Implementing Total Quality for Technical Publications production entails the measurement and improvement of what generally is perceived as a subliminal or intangible process. Moreover, Technical Publication production often is shrouded in misconceptions. For example, it is perceived as a process without identifiable methods, and customers. Measurements of effectiveness and productivity, which have been traditionally applied to Technical Publication production, in reality are misleading because they actually measure typing speed. Quality technical writing actually consists of fewer pages containing more information. The production of such writing requires more planning, skill, and work. Because no consensus within Management exists concerning how Technical Publications fits into an organization, this article suggests a process audit to investigate the writing process and its customers. The greatest difficulty in recognizing the writing process is that most of the process is mental--invisible. A second difficulty is that the process is not linear, but recursive with a circular progression. Articulating the steps of the writing process reveals that technical publications feature multiple customers, including end-users, and people within the company who use the document to produce the physical product (e.g. engineers) or for information (e.g. sales force). The author's survey of these customers and their technical documentation requirements contributed to a ranking of customers into three categories ranging from customers working on short cycle design projects to long cycle projects.
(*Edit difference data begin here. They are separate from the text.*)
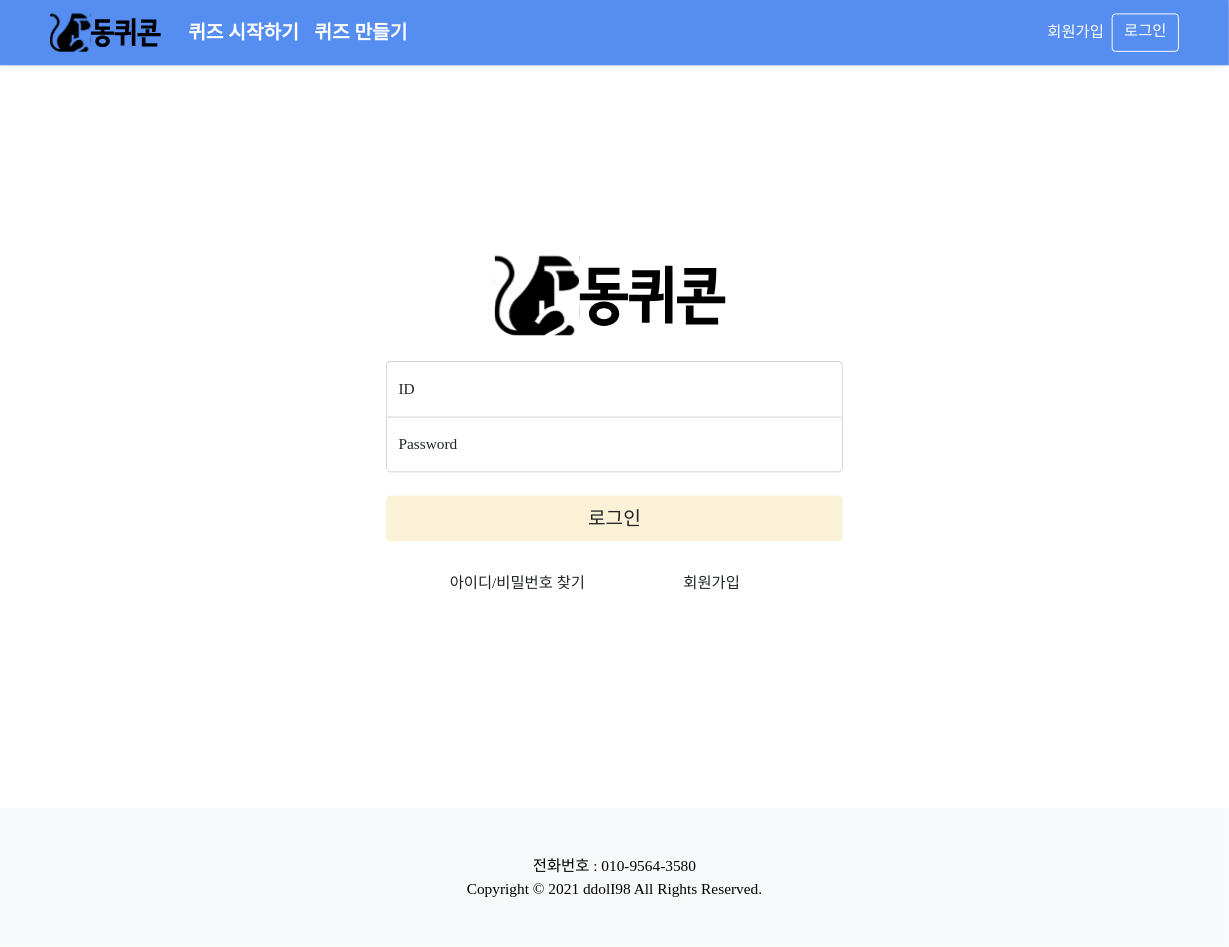
Repository: eogus0512/Quiz_WebProject
Page: http://localhost/Quiz_WebProject/login.jsp
The author's editor kept a copy of each file at every save. The page is drawn from the files as they stood at one save, then again after the next save.
The browser window is 1280 px wide. The pictures show the whole page, at 96% of full size.
Some web fonts or font styles are not loaded; a fallback is used. The page is served by Tomcat 9.

Above is the page before, as saved 2021-10-27 12:47:57.

After the next save:
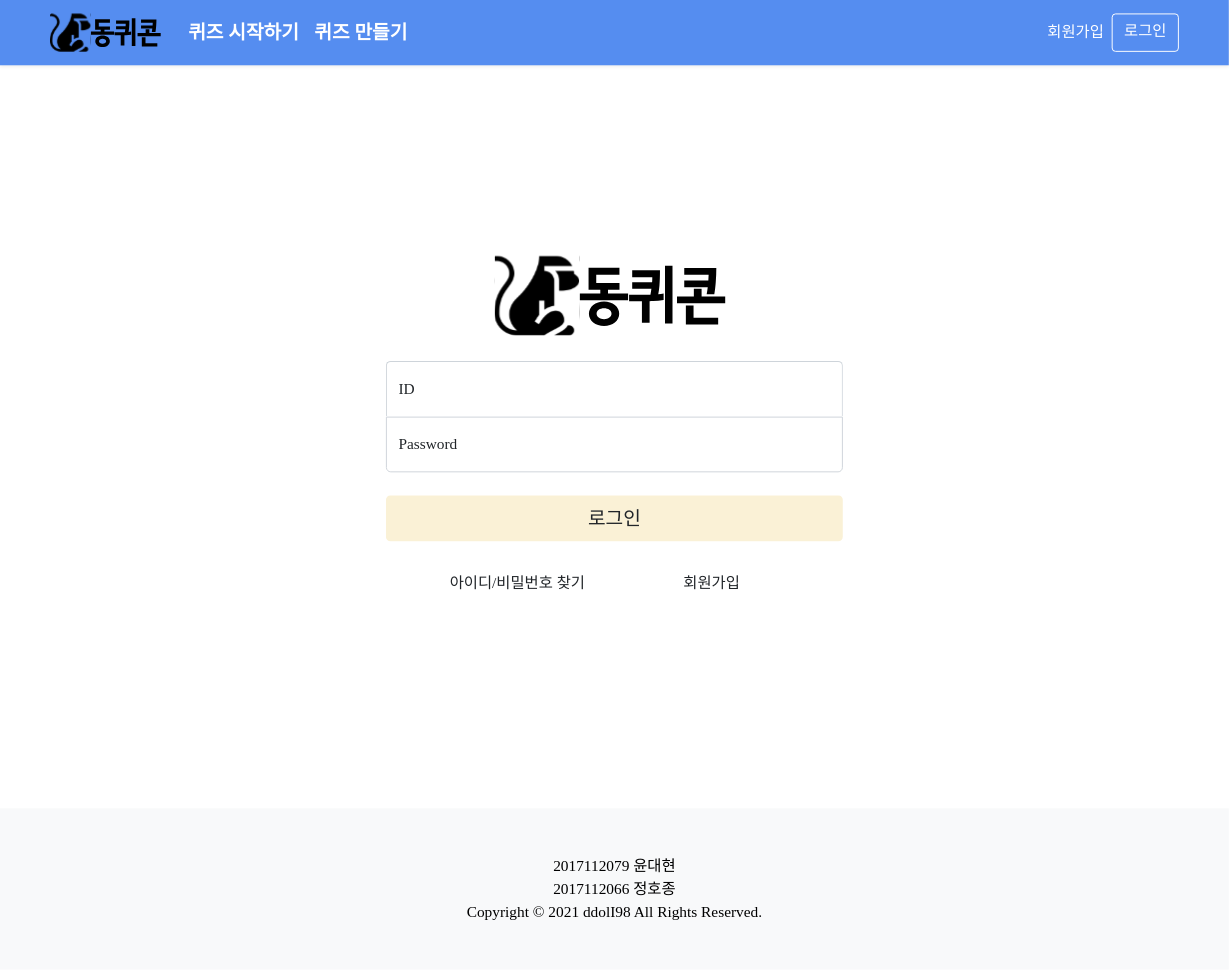
Saved 57 s later.
--- a/Quiz_WebProject/WebContent/login.jsp
+++ b/Quiz_WebProject/WebContent/login.jsp
@@ -7,7 +7,7 @@
     <title>맛동국</title>
     <link rel="stylesheet" href="./css/bootstrap.min.css">
     <link rel="stylesheet" href="./css/custom.css">
-    <link rel="icon" href="./image/favicon.png">
+    <link rel="icon" href="./img/favicon.png">
 </head>
 <body class="text-center">
 <nav class="navbar navbar-expand-lg navbar-light fixed-top shadow-sm" style="background-color: #558DF0;">
@@ -83,7 +83,7 @@
 </section>
 <br><br><br><br><br><br><br><br>
 <footer class="bg-light mt-4 p-5 text-center" style="color: #000000;">
-    전화번호 : 010-9564-3580<br>
+    2017112079 윤대현<br>2017112066 정호종<br>
     Copyright &copy; 2021 ddolI98 All Rights Reserved.
 </footer>
 <script src="./js/jquery.min.js"></script>
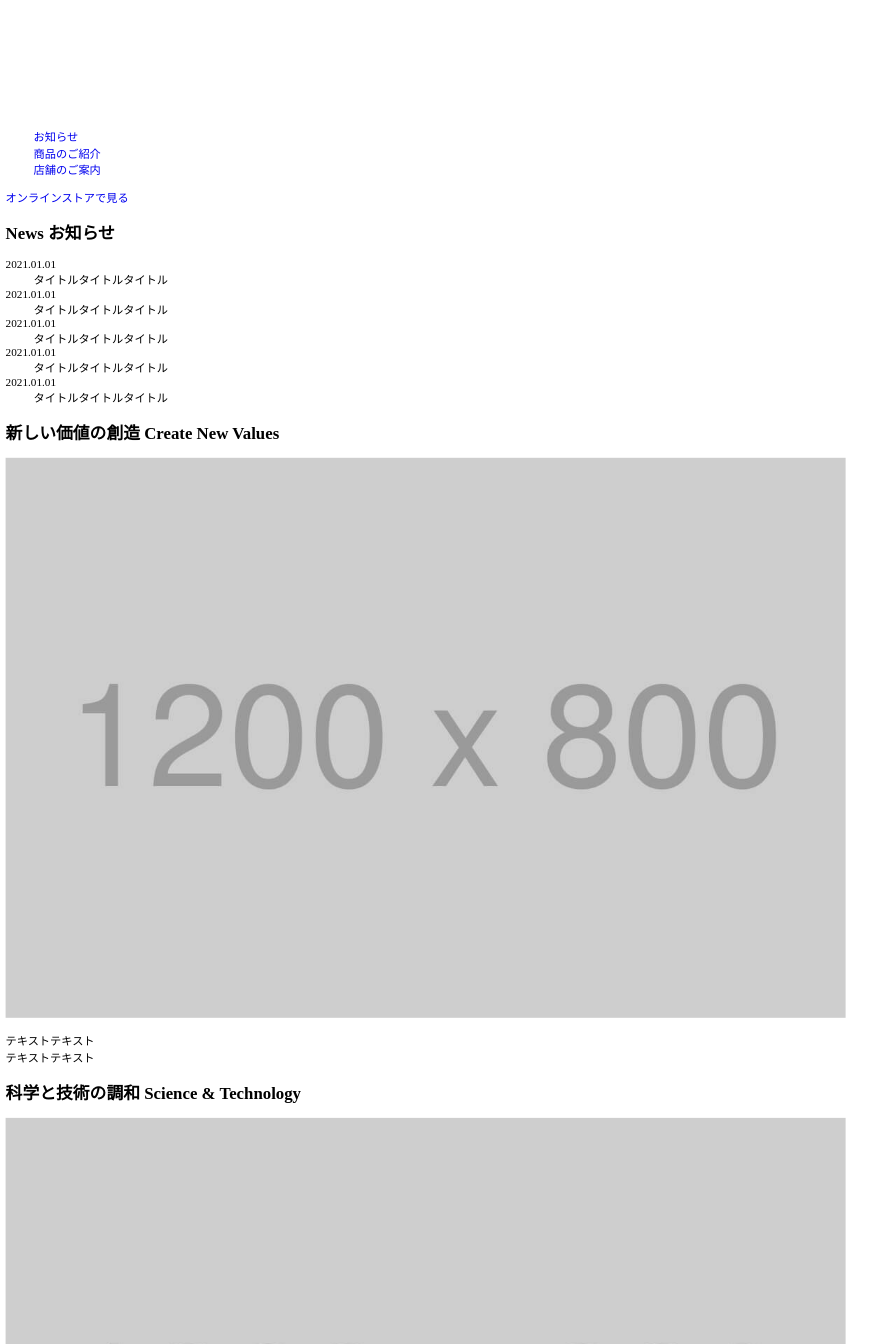
Repository: Fuki-san/wagashi
Page: http://localhost/wagashi
An editor plug-in stored every save of this project. The page is shown before and after a run of saves, followed by the edit.
The browser window is 1280 px wide. The pictures show the part of the page from y = 0 to 1920 px (the page is 3028 px tall before and 3044 px after), at 70% of full size.
The page is served by the project's Laravel application, run on PHP 8.4 with Laravel 10. Other server files are loaded and not shown.

Above is the page before, as saved 2023-12-05 18:09:31.

### routes/web.php
<?php

use Illuminate\Support\Facades\Route;
use Spatie\FlareClient\View;

/*
|--------------------------------------------------------------------------
| Web Routes
|--------------------------------------------------------------------------
|
| Here is where you can register web routes for your application. These
| routes are loaded by the RouteServiceProvider and all of them will
| be assigned to the "web" middleware group. Make something great!
|
*/

Route::get('/', function () {
    return view('welcome');
});

Route::get('wagashi', function() {
    return View('wagashi');
})->name('wagashi');

### resources/views/wagashi.blade.php
@extends('layouts.main')

@section('title', 'wagashi')

@section('content')
    <header id="header">
        <h1 class="site-title"><a href="#"><img src="img/logo.svg" alt=""></a></h1>
        <nav id="nav">
            <ul>
                <li><a href="#news">お知らせ</a></li>
                <li><a href="#products1">商品のご紹介</a></li>
                <li><a href="#shop">店舗のご案内</a></li>
            </ul>
        </nav>
        <div class="onlinestore"><a href="#" target="_blank" rel="noopener noreferrer">オンラインストアで見る</a></div>
    </header>

    <main>
        <section id="news" class="wrapper">

            <h2 class="sec-title">
                <span class="en">News</span>
                <span class="ja">お知らせ</span>
            </h2>

            <dl class="list">
                <dt>2021.01.01</dt>
                <dd>タイトルタイトルタイトル</dd>
                <dt>2021.01.01</dt>
                <dd>タイトルタイトルタイトル</dd>
                <dt>2021.01.01</dt>
                <dd>タイトルタイトルタイトル</dd>
                <dt>2021.01.01</dt>
                <dd>タイトルタイトルタイトル</dd>
                <dt>2021.01.01</dt>
                <dd>タイトルタイトルタイトル</dd>
            </dl>
        </section>

        <section id="products1" class="wrapper">
            <h2 class="site-title">
                <span class="ja">新しい価値の創造</span>
                <span class="en">Create New Values</span>
            </h2>

            <div class="img">
                <img src="img/products1.jpg" alt="">
                <p class="text">テキストテキスト<br>テキストテキスト</p>
            </div>
        </section>

        <section id="products2" class="wrapper">
            <h2 class="sec-title">
                <span class="ja">科学と技術の調和</span>
                <span class="en">Science & Technology</span>
            </h2>
            <div class="img">
                <img src="img/products2.jpg" alt="">
                <p class="text">テキストテキスト<br>テキストテキスト</p>
            </div>
        </section>

        <div id="shop">
            {{-- <iframe src="https://maps.app.goo.gl/xzFBJWJzvwRM9L8A6" width="600" height="450" style="border:0;" allowfullscreen="" loading="lazy"></iframe> --}}
            {{-- <iframe src="https://www.google.com/maps/embed?pb=!1m18!1m12!1m3!1d810.3187664078118!2d139.70214997715243!3d35.670228498760295!2m3!1f0!2f0!3f0!3m2!1i1024!2i768!4f13.1!3m3!1m2!1s0x60188cbac9b52cff%3A0x560d87a8e2d1d3d2!2z5Y6f5a6_6aeF!5e0!3m2!1sja!2sjp!4v1571819367477!5m2!1sja!2sjp"  height="250"   allowfullscreen=""></iframe> --}}
            <iframe src="https://www.google.com/maps/embed?pb=!1m18!1m12!1m3!1d3239.836551473939!2d139.7477714269531!3d35.70563960000001!2m3!1f0!2f0!3f0!3m2!1i1024!2i768!4f13.1!3m3!1m2!1s0x60188c4782eed4f3%3A0x5058b288249e640e!2z5p2x5Lqs44OJ44O844Og!5e0!3m2!1sja!2sjp!4v1701513094034!5m2!1sja!2sjp" style="border:0;" allowfullscreen="" loading="lazy" referrerpolicy="no-referrer-when-downgrade"></iframe>
        </div>

    </main>

    <footer id="footer">

        <div class="inner">
            <div class="left">
                <p><a href="#" target="_blank">オンラインストアで見る</a> | <a href="mailto:xxxx@gmail.com">お問い合わせ</a></p>
            </div>
            <div class="right">
                <div class="logo"><img src="img/logo.svg" alt=""></div>
                <p class="info">
                    〒106-0032 東京都港区六本木5丁目××××<br>
                    電話..<a href="tel:03-XXXX-XXXX">03-XXXX-XXXX</a>
                </p>
                <ul class="menu">
                    <li><a href="#news">お知らせ</a></li>
                    <li><a href="#products1">商品のご紹介</a></li>
                    <li><a href="#shop">店舗のご案内</a></li>
                </ul>
            </div>
        </div>
        <p class="copyright">&copy; SOUSAKU</p>
    </footer>

@endsection

### resources/views/layouts/main.blade.php
<!DOCTYPE html>
<html lang="ja">
<head>
    <meta charset="UTF-8">
    <meta name="viewport" content="width=device-width, initial-scale=1.0">
    <meta http-equiv="X-UA-Compatible" content="ie=edge">
    <link rel="stylesheet" href="{{ asset('css/reset.css') }}">
    <link rel="stylesheet" href="{{ asset('css/style.css') }}">
    <link rel="icon" href="img/favicon.ico">
    <title>@yield('title')</title>
</head>
<body>
    @yield('content')
</body>
</html>

### public/css/style.css
@charset "utf-8";

html{
    font-size: 100%;
}

img{
    max-width: 100%;
}
li{
    list-style: none;
}
a{
    text-decoration: none;
}

/* headerrr */
#header{
    background-image: image("img/mainvisual-pc.jpg");
}

### public/img/logo.svg
<?xml version="1.0" encoding="utf-8"?>
<!-- Generator: Adobe Illustrator 15.1.0, SVG Export Plug-In . SVG Version: 6.00 Build 0)  -->
<!DOCTYPE svg PUBLIC "-//W3C//DTD SVG 1.1//EN" "http://www.w3.org/Graphics/SVG/1.1/DTD/svg11.dtd">
<svg version="1.1" id="レイヤー_1" xmlns="http://www.w3.org/2000/svg" xmlns:xlink="http://www.w3.org/1999/xlink" x="0px"
	 y="0px" width="57.4775391px" height="131.578125px" viewBox="0 0 57.4775391 131.578125"
	 style="enable-background:new 0 0 57.4775391 131.578125;" xml:space="preserve">
<style type="text/css">
<![CDATA[
	.st0{fill:#FFFFFF;}
]]>
</style>
<g>
	<path class="st0" d="M28.3789063,35.8789063l6.5400391,4.859375c-0.3603516,0.4804688-1.2001953,1.0800781-2.3398438,1.2607422
		v12.0595703c-0.0605469,0.359375-3.4199219,1.5-5.5195313,1.5h-1.0800781v-3.6601563H15.2998047v2.6992188
		c0,0.4208984-1.9199219,1.8007813-5.1601563,1.8007813H9.0595703v-10.5
		c-1.7392578,3.2402344-4.2597656,6.2998047-7.9189453,8.8798828l-0.6005859-0.6005859c5.5205078-8.21875,6-18.4785156,6-26.7587891
		v-9.1191406c-1.9199219,1.3798828-3.9599609,2.5800781-6.0595703,3.6591797L0,21.4199219
		C6.1796875,15.6601563,11.3994141,6.4199219,13.5,0l9.7197266,1.9804688
		c-0.2402344,0.7197266-0.7802734,1.0800781-2.3398438,1.3193359c20.5185547,3.7207031,13.3789063,15.9599609,7.9189453,11.8798828
		c-0.9599609-3.4199219-4.0195313-7.9794922-8.5195313-11.2792969c-2.0400391,3.1796875-4.7392578,6.5390625-7.9794922,9.6591797
		H19.5l2.9990234-3.8398438c0,0,3.4804688,2.6396484,5.5800781,4.5595703
		c-0.1796875,0.6601563-0.7802734,0.9609375-1.6201172,0.9609375H11.7001953l-0.2402344-0.9003906
		c-1.1396484,1.0195313-2.3398438,2.0400391-3.5400391,2.9394531l6,2.2207031h10.9189453l3.0605469-3.3603516L34.4384766,21
		c-0.359375,0.4794922-1.2597656,1.0195313-2.4599609,1.3193359v11.9394531
		c-0.0595703,0.3603516-3.359375,1.5605469-5.4589844,1.5605469h-1.0800781v-1.8007813H12.5400391
		C12.4199219,35.21875,12.2402344,36.4189453,12,37.6787109l4.0800781,1.5595703h9.2988281L28.3789063,35.8789063z
		 M25.4394531,32.3388672v-4.6796875H12.8994141c0,1.4404297-0.0595703,3-0.1796875,4.6796875H25.4394531z M12.8994141,21.1796875
		v4.7998047h12.5400391v-4.7998047H12.8994141z M25.9794922,50.1582031v-9.2392578H15.2998047v9.2392578H25.9794922z
		 M43.2587891,41.7587891c0,0.6601563-2.6396484,1.859375-4.9199219,1.859375h-1.1396484V5.2197266L45.2988281,6
		c-0.1201172,0.7802734-0.6005859,1.3203125-2.0400391,1.5605469V41.7587891z M56.7578125,2.1005859
		C56.578125,3,55.9785156,3.6005859,54.5380859,3.7802734v44.8183594c0,4.6796875-0.9599609,7.3193359-8.4599609,8.0390625
		c-0.1796875-2.0996094-0.4794922-3.6591797-1.3798828-4.7392578c-0.9599609-1.0205078-2.2197266-1.7998047-5.0996094-2.2197266
		v-0.8408203c0,0,5.9394531,0.3603516,7.2001953,0.3603516c0.9599609,0,1.2597656-0.2998047,1.2597656-1.0800781V1.2001953
		L56.7578125,2.1005859z"/>
	<path class="st0" d="M17.4599609,94.0800781c-0.1806641,0.5390625-0.7207031,0.9589844-1.8603516,1.1992188v34.2587891
		c-0.1201172,0.5400391-3,2.0400391-5.7597656,2.0400391H8.5195313v-31.3789063
		c-2.3994141,2.7597656-4.9794922,5.1601563-7.7392578,7.2001953l-0.7197266-0.5400391
		c5.3398438-7.5,10.9189453-19.6796875,13.9189453-31.6787109l9.5400391,3.1796875
		c-0.2998047,0.7802734-1.0800781,1.2597656-2.4003906,1.2001953c-2.0400391,4.859375-4.3798828,9.2988281-6.9589844,13.3193359
		L17.4599609,94.0800781z M39.9589844,89.7597656v11.0996094h4.7998047l3.6591797-4.7998047
		c0,0,4.140625,3.2998047,6.7197266,5.5800781c-0.1796875,0.6591797-0.8398438,0.9599609-1.6796875,0.9599609H39.9589844v11.3388672
		h5.1591797l4.0205078-5.2197266c0,0,4.4394531,3.5400391,7.1992188,5.9404297
		c-0.1796875,0.6591797-0.8398438,0.9599609-1.7402344,0.9599609H39.9589844v14.0390625
		c0,0.4199219-2.2207031,1.859375-5.9404297,1.859375h-1.3193359V89.7597656h-1.4404297
		c-3.8994141,5.8798828-8.3994141,10.6796875-13.4394531,14.2792969l-0.6601563-0.4794922
		c4.6201172-6.7802734,9.6601563-17.6992188,12.3603516-28.3193359l9.6591797,3.4199219
		c-0.2998047,0.7802734-1.0800781,1.2597656-2.4599609,1.1396484c-1.3798828,2.9404297-2.8203125,5.7597656-4.4394531,8.3398438
		h14.0996094l3.9589844-5.1591797c0,0,4.4404297,3.4794922,7.1396484,5.8193359
		c-0.1796875,0.6601563-0.8398438,0.9599609-1.6796875,0.9599609H39.9589844z"/>
</g>
</svg>

After the next 2 saves:
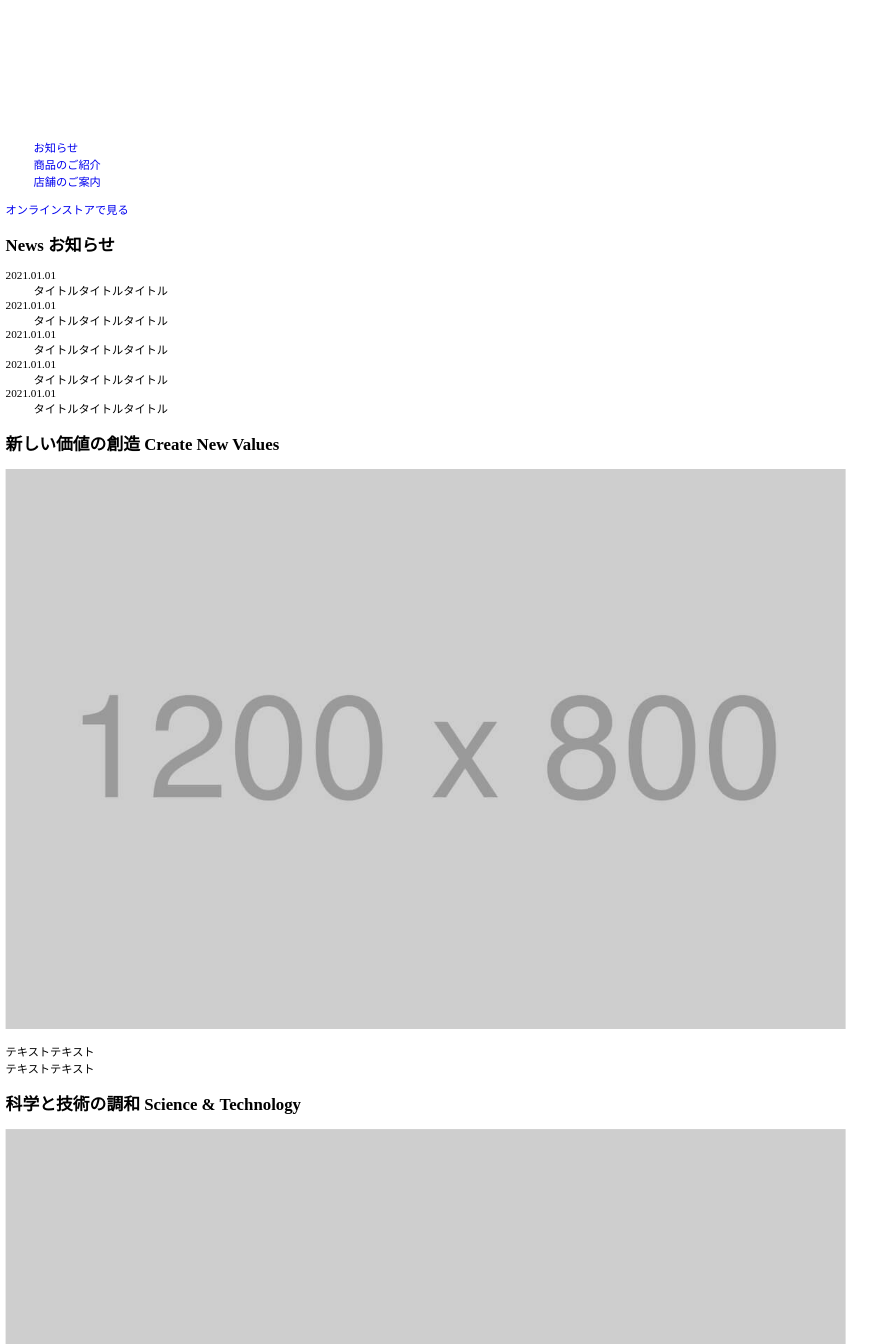
The 2 saves are shown as one change because they came seconds apart.
The last was saved 31 s later.
--- a/public/css/style.css
+++ b/public/css/style.css
@@ -18,3 +18,6 @@ a{
 #header{
     background-image: image("img/mainvisual-pc.jpg");
 }
+#header nav{
+    display: flex;
+}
Once customers have been ranked, it is possible to assign writers more judiciously and to streamline information-gathering and data-entry processes.
Process improvement,Process management,Total Quality Management (TQM)